Edit tracking data:
Content starts

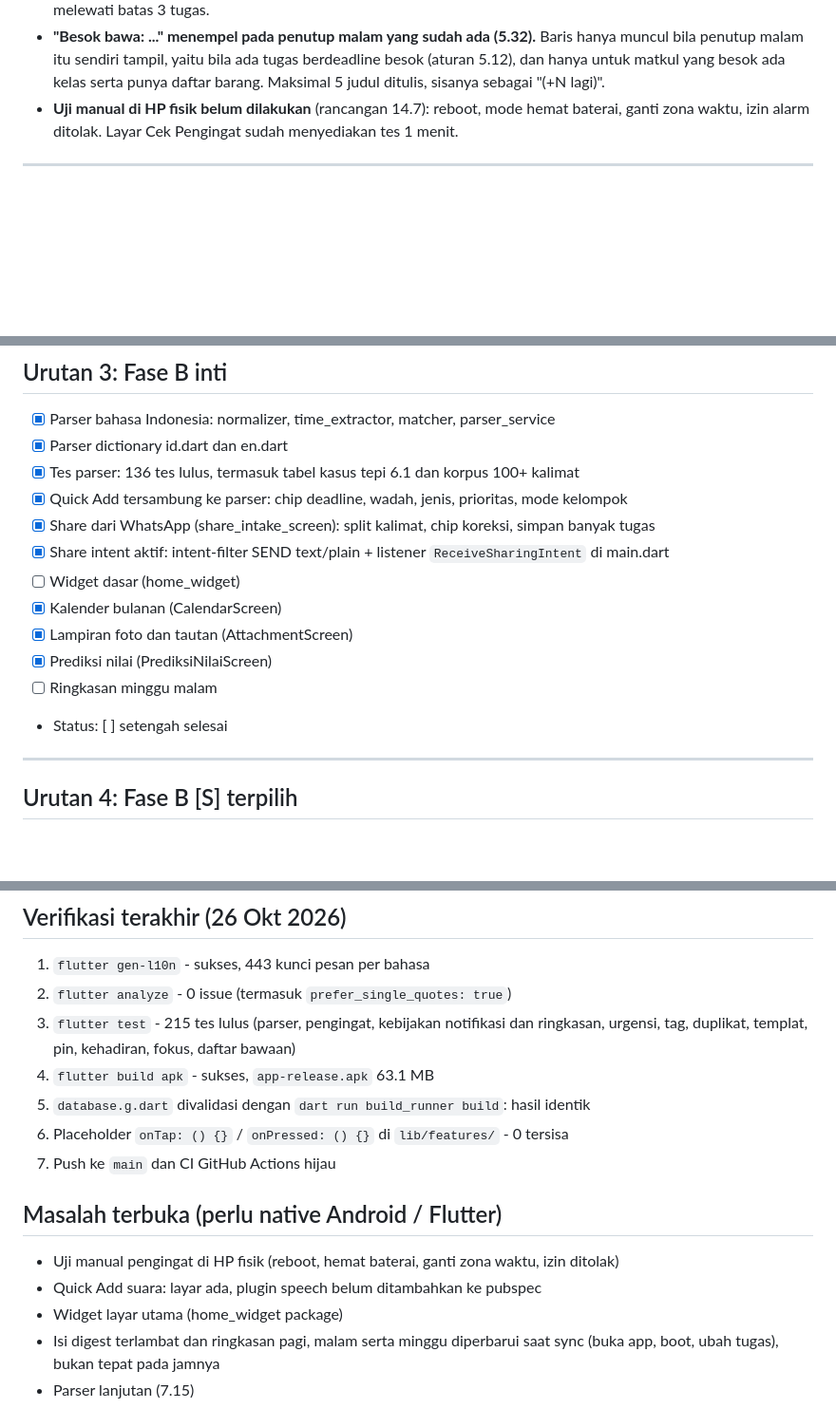
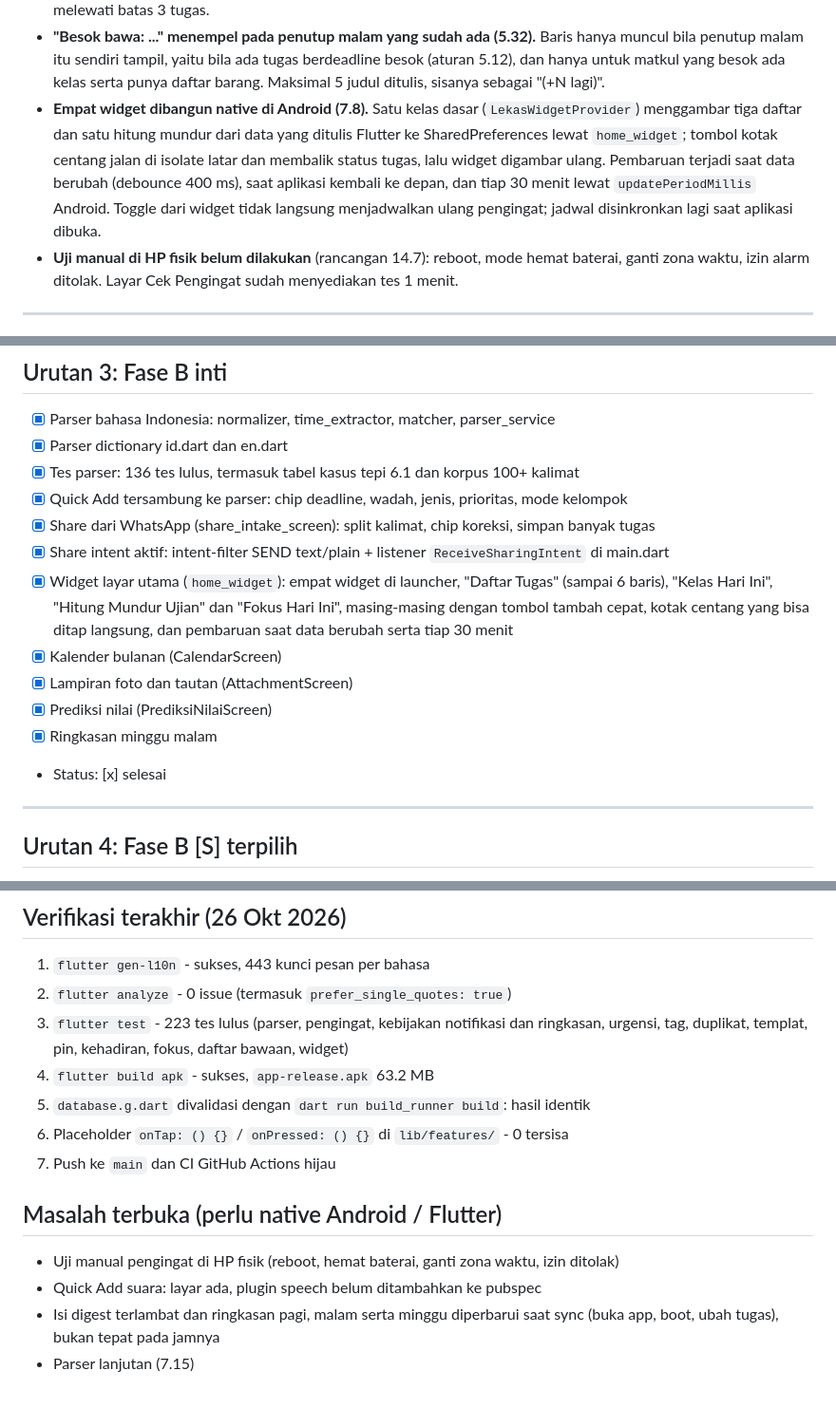
Before and after one commit to nekonaru/lekas, a Markdown page: PROGRESS.md, 3 parts joined by grey strips. Shown at 95% size. Rendered like a GitHub page; blank space fills up the shorter version.

Commit message:
docs: record home screen widget progress (Indonesian)

```diff
--- a/PROGRESS.md
+++ b/PROGRESS.md
@@ -71,6 +71,13 @@ Terakhir diperbarui: Sun Oct 26 2026
   muncul bila penutup malam itu sendiri tampil, yaitu bila ada tugas berdeadline besok
   (aturan 5.12), dan hanya untuk matkul yang besok ada kelas serta punya daftar
   barang. Maksimal 5 judul ditulis, sisanya sebagai "(+N lagi)".
+- **Empat widget dibangun native di Android (7.8).** Satu kelas dasar
+  (`LekasWidgetProvider`) menggambar tiga daftar dan satu hitung mundur dari data yang
+  ditulis Flutter ke SharedPreferences lewat `home_widget`; tombol kotak centang jalan
+  di isolate latar dan membalik status tugas, lalu widget digambar ulang. Pembaruan
+  terjadi saat data berubah (debounce 400 ms), saat aplikasi kembali ke depan, dan tiap
+  30 menit lewat `updatePeriodMillis` Android. Toggle dari widget tidak langsung
+  menjadwalkan ulang pengingat; jadwal disinkronkan lagi saat aplikasi dibuka.
 - **Uji manual di HP fisik belum dilakukan** (rancangan 14.7): reboot, mode hemat baterai,
   ganti zona waktu, izin alarm ditolak. Layar Cek Pengingat sudah menyediakan tes 1 menit.
 
@@ -162,12 +169,12 @@ Terakhir diperbarui: Sun Oct 26 2026
 - [x] Quick Add tersambung ke parser: chip deadline, wadah, jenis, prioritas, mode kelompok
 - [x] Share dari WhatsApp (share_intake_screen): split kalimat, chip koreksi, simpan banyak tugas
 - [x] Share intent aktif: intent-filter SEND text/plain + listener `ReceiveSharingIntent` di main.dart
-- [ ] Widget dasar (home_widget)
+- [x] Widget layar utama (`home_widget`): empat widget di launcher, "Daftar Tugas" (sampai 6 baris), "Kelas Hari Ini", "Hitung Mundur Ujian" dan "Fokus Hari Ini", masing-masing dengan tombol tambah cepat, kotak centang yang bisa ditap langsung, dan pembaruan saat data berubah serta tiap 30 menit
 - [x] Kalender bulanan (CalendarScreen)
 - [x] Lampiran foto dan tautan (AttachmentScreen)
 - [x] Prediksi nilai (PrediksiNilaiScreen)
-- [ ] Ringkasan minggu malam
-- Status: [ ] setengah selesai
+- [x] Ringkasan minggu malam
+- Status: [x] selesai
 
 ---
 
@@ -334,8 +341,8 @@ Tracking:
 
 1. `flutter gen-l10n` - sukses, 443 kunci pesan per bahasa
 2. `flutter analyze` - 0 issue (termasuk `prefer_single_quotes: true`)
-3. `flutter test` - 215 tes lulus (parser, pengingat, kebijakan notifikasi dan ringkasan, urgensi, tag, duplikat, templat, pin, kehadiran, fokus, daftar bawaan)
-4. `flutter build apk` - sukses, `app-release.apk` 63.1 MB
+3. `flutter test` - 223 tes lulus (parser, pengingat, kebijakan notifikasi dan ringkasan, urgensi, tag, duplikat, templat, pin, kehadiran, fokus, daftar bawaan, widget)
+4. `flutter build apk` - sukses, `app-release.apk` 63.2 MB
 5. `database.g.dart` divalidasi dengan `dart run build_runner build`: hasil identik
 6. Placeholder `onTap: () {}` / `onPressed: () {}` di `lib/features/` - 0 tersisa
 7. Push ke `main` dan CI GitHub Actions hijau
@@ -344,6 +351,5 @@ Tracking:
 
 - Uji manual pengingat di HP fisik (reboot, hemat baterai, ganti zona waktu, izin ditolak)
 - Quick Add suara: layar ada, plugin speech belum ditambahkan ke pubspec
-- Widget layar utama (home_widget package)
 - Isi digest terlambat dan ringkasan pagi, malam serta minggu diperbarui saat sync (buka app, boot, ubah tugas), bukan tepat pada jamnya
 - Parser lanjutan (7.15)
```
Also changed, not shown: other parts of PROGRESS.md (+4 -4 lines).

Content ends

• PROBLEM DETAILS: Repeat the entries above exactly as written, but not their pictures.

• SOLUTION BELOW:
Before and after one commit to nekonaru/lekas, a Markdown page: PROGRESS.md, 3 parts joined by grey strips. Shown at 95% size. Rendered like a GitHub page; blank space fills up the shorter version.

Commit message:
docs: record home screen widget progress (Indonesian)

```diff
--- a/PROGRESS.md
+++ b/PROGRESS.md
@@ -71,6 +71,13 @@ Terakhir diperbarui: Sun Oct 26 2026
   muncul bila penutup malam itu sendiri tampil, yaitu bila ada tugas berdeadline besok
   (aturan 5.12), dan hanya untuk matkul yang besok ada kelas serta punya daftar
   barang. Maksimal 5 judul ditulis, sisanya sebagai "(+N lagi)".
+- **Empat widget dibangun native di Android (7.8).** Satu kelas dasar
+  (`LekasWidgetProvider`) menggambar tiga daftar dan satu hitung mundur dari data yang
+  ditulis Flutter ke SharedPreferences lewat `home_widget`; tombol kotak centang jalan
+  di isolate latar dan membalik status tugas, lalu widget digambar ulang. Pembaruan
+  terjadi saat data berubah (debounce 400 ms), saat aplikasi kembali ke depan, dan tiap
+  30 menit lewat `updatePeriodMillis` Android. Toggle dari widget tidak langsung
+  menjadwalkan ulang pengingat; jadwal disinkronkan lagi saat aplikasi dibuka.
 - **Uji manual di HP fisik belum dilakukan** (rancangan 14.7): reboot, mode hemat baterai,
   ganti zona waktu, izin alarm ditolak. Layar Cek Pengingat sudah menyediakan tes 1 menit.
 
@@ -162,12 +169,12 @@ Terakhir diperbarui: Sun Oct 26 2026
 - [x] Quick Add tersambung ke parser: chip deadline, wadah, jenis, prioritas, mode kelompok
 - [x] Share dari WhatsApp (share_intake_screen): split kalimat, chip koreksi, simpan banyak tugas
 - [x] Share intent aktif: intent-filter SEND text/plain + listener `ReceiveSharingIntent` di main.dart
-- [ ] Widget dasar (home_widget)
+- [x] Widget layar utama (`home_widget`): empat widget di launcher, "Daftar Tugas" (sampai 6 baris), "Kelas Hari Ini", "Hitung Mundur Ujian" dan "Fokus Hari Ini", masing-masing dengan tombol tambah cepat, kotak centang yang bisa ditap langsung, dan pembaruan saat data berubah serta tiap 30 menit
 - [x] Kalender bulanan (CalendarScreen)
 - [x] Lampiran foto dan tautan (AttachmentScreen)
 - [x] Prediksi nilai (PrediksiNilaiScreen)
-- [ ] Ringkasan minggu malam
-- Status: [ ] setengah selesai
+- [x] Ringkasan minggu malam
+- Status: [x] selesai
 
 ---
 
@@ -334,8 +341,8 @@ Tracking:
 
 1. `flutter gen-l10n` - sukses, 443 kunci pesan per bahasa
 2. `flutter analyze` - 0 issue (termasuk `prefer_single_quotes: true`)
-3. `flutter test` - 215 tes lulus (parser, pengingat, kebijakan notifikasi dan ringkasan, urgensi, tag, duplikat, templat, pin, kehadiran, fokus, daftar bawaan)
-4. `flutter build apk` - sukses, `app-release.apk` 63.1 MB
+3. `flutter test` - 223 tes lulus (parser, pengingat, kebijakan notifikasi dan ringkasan, urgensi, tag, duplikat, templat, pin, kehadiran, fokus, daftar bawaan, widget)
+4. `flutter build apk` - sukses, `app-release.apk` 63.2 MB
 5. `database.g.dart` divalidasi dengan `dart run build_runner build`: hasil identik
 6. Placeholder `onTap: () {}` / `onPressed: () {}` di `lib/features/` - 0 tersisa
 7. Push ke `main` dan CI GitHub Actions hijau
@@ -344,6 +351,5 @@ Tracking:
 
 - Uji manual pengingat di HP fisik (reboot, hemat baterai, ganti zona waktu, izin ditolak)
 - Quick Add suara: layar ada, plugin speech belum ditambahkan ke pubspec
-- Widget layar utama (home_widget package)
 - Isi digest terlambat dan ringkasan pagi, malam serta minggu diperbarui saat sync (buka app, boot, ubah tugas), bukan tepat pada jamnya
 - Parser lanjutan (7.15)
```
Also changed, not shown: other parts of PROGRESS.md (+4 -4 lines).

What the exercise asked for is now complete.